The fate of Kayin and Hevel, the first two and only (at that time) brothers in the universe, is unbelievable. Kayin and Hevel, who had the entire world for themselves, and who each had a thriving unique profession without any outside competition, couldn’t get along among themselves. So in lieu of merely distancing themselves one from another, Kayin finished the relationship by murdering his brother in cold blood.

At that time Kayin’s occupation and business was working the land. Following this incident, Kayin was banished from his parents and exiled to the land of Nod, a place where exiles wander. According to the Abarbanel (Rabbi Yitzchak ben Yehuda Abarbanel 1437-1508), Cain strove to have children with whom he could associate so his wife bore him a son whom he named Chanoch. He undertook a new enterprise — construction. Torah records that “Vayehi boneh ir” — He became a city-builder — vayikra sheim ha’ir besheim b’no Chanoch — and he named the city after his son Chanoch” (4:17-18).

Torah does not give an explanation for his naming his son or the city with the name Chanoch. So it lets us come up with a reason.

Going through the writings of my father, Harav Hagaon Shmuel Pesach z”l Bogomilsky, (which my mother, Rebbetzin Chasya Hadassah, OBM, kept in safeguard since his passing in 1939, and conveyed to me and my brother שיחי', his namesake), I found a beautiful explanation that I would like to share with you, my dear Bar Mitzvah, and all the assembled here.

After Kayin committed this heinous crime, Hashem asked him “Where is Hevel your brother?” Rashi explains that Hashem indeed knew, but His intent was to engage him in a gentle conversation to give him the opportunity to confess and repent, i.e. do teshuva. Kayin took Hashem’s question to indicate ignorance about Hevel’s whereabouts, so he denied knowing the answer. Later, while in exile, he underwent self introspection and finally acknowledged the gravity of his sin. According to the Midrash (Rabbah, Bereishit 22:13) Adam met Kayin and asked “How did your case go?” To which Kayin replied I did teshuva — repented — and am reconciled.”

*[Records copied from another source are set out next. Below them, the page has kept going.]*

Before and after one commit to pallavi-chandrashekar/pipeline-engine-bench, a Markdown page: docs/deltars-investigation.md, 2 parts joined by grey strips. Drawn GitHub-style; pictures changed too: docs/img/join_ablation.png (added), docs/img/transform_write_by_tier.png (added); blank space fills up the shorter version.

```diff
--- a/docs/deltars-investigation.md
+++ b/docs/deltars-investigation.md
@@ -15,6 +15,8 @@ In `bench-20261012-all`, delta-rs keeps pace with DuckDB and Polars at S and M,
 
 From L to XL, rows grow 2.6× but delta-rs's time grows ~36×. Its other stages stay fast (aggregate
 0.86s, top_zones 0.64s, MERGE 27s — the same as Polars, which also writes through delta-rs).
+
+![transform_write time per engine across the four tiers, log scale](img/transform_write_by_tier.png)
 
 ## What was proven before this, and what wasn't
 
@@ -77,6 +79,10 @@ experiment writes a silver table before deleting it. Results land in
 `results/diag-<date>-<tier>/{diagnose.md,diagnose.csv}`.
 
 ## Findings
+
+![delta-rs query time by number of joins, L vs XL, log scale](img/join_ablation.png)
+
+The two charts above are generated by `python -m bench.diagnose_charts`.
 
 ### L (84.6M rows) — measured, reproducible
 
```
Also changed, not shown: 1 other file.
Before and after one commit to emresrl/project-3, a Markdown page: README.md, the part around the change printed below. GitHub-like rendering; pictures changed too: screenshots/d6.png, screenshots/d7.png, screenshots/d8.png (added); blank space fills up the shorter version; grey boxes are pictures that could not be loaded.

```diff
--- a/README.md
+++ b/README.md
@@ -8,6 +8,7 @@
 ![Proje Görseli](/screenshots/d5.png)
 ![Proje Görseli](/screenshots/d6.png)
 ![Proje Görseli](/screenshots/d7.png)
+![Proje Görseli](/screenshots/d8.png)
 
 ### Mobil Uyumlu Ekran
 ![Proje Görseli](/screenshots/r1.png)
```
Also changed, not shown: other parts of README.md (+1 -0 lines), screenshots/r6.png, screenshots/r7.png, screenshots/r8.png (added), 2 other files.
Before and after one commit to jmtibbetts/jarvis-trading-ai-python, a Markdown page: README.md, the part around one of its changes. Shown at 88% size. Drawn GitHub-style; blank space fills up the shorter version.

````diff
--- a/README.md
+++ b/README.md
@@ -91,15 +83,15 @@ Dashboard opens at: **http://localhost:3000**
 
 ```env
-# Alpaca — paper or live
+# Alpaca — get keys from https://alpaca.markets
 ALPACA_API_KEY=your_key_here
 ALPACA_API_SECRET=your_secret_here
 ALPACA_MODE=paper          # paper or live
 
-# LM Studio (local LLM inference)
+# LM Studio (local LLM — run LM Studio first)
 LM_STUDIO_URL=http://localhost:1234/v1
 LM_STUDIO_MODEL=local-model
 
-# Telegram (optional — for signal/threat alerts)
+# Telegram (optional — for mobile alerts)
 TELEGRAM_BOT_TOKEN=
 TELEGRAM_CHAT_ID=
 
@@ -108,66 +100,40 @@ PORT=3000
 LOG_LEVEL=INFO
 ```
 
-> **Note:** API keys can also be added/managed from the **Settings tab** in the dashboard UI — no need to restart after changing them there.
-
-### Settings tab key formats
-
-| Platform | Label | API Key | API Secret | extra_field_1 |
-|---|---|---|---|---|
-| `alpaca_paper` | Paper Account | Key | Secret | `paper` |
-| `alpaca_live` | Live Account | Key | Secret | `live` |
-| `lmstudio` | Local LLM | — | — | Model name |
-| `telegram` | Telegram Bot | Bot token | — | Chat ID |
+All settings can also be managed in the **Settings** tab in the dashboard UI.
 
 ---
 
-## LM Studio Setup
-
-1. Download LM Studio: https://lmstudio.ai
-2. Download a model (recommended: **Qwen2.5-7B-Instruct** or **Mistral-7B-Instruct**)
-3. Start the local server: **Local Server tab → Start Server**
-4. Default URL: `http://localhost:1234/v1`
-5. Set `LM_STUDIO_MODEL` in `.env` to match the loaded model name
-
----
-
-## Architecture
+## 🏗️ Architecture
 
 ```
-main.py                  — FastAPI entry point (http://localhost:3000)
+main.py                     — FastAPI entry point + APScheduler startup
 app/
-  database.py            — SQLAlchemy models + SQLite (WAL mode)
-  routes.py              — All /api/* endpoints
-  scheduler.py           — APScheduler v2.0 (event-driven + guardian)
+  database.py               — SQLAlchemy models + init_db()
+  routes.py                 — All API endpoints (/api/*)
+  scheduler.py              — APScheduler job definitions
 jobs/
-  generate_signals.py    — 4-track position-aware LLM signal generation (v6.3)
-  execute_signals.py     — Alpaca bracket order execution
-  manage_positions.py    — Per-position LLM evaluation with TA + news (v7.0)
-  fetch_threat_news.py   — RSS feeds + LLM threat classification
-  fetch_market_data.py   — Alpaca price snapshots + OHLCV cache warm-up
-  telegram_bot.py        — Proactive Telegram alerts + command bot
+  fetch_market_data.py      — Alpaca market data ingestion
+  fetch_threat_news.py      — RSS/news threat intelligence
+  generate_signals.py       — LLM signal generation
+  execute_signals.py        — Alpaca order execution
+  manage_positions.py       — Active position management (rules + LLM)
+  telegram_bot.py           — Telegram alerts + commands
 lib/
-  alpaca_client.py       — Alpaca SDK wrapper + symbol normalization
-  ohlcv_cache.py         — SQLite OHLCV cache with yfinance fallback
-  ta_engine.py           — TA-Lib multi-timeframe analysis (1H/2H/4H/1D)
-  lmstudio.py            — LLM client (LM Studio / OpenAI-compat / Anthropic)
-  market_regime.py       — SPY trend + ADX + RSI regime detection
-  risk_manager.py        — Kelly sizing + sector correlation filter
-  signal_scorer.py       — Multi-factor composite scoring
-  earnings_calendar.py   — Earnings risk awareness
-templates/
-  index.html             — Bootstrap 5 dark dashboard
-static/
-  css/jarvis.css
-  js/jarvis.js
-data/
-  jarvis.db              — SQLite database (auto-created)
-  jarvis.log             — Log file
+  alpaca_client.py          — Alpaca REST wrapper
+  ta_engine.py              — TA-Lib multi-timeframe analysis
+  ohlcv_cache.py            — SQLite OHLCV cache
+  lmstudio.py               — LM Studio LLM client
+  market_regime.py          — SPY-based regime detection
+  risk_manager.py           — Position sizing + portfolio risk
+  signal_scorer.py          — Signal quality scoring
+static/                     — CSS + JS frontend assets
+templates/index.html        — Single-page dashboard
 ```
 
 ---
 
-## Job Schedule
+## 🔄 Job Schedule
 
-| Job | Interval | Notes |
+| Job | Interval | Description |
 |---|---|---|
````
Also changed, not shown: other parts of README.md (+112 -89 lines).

The meaning of Chanoch is education and training as in “Chanoch lana’ar al pi darko” — “Train/educate the youth according to his way (Proverbs 22:6).

When Kayin committed the terrible act of killing his own brother, he realized his demoralization and debased status. After much contemplation, he concluded that without proper education from early youth, a person can easily go astray and commit the most gross and inhumane crimes. To rectify this, he made it his mission to propagate the importance of education.

When his son was born, he named him “Chanoch,” which stems from the word “chinuch” — “education” — and also called the entire city by this name. Kayin was stressing that parents are obligated to educate their children as soon as they are born. Moreover, one should not suffice with this, but also see that the entire city receives a proper education.

My dear Bar Mitzvah, you are fortunate to have received a proper and thorough education from your early childhood that magnificently brought you to your current stage in life. You must, however, remember that education is something one must be involved in throughout his entire life. As the saying goes, “live and learn,” as long as one lives he must continue to learn. Hopefully, you will continue learning Nigleh and Chassidut and reach great heights.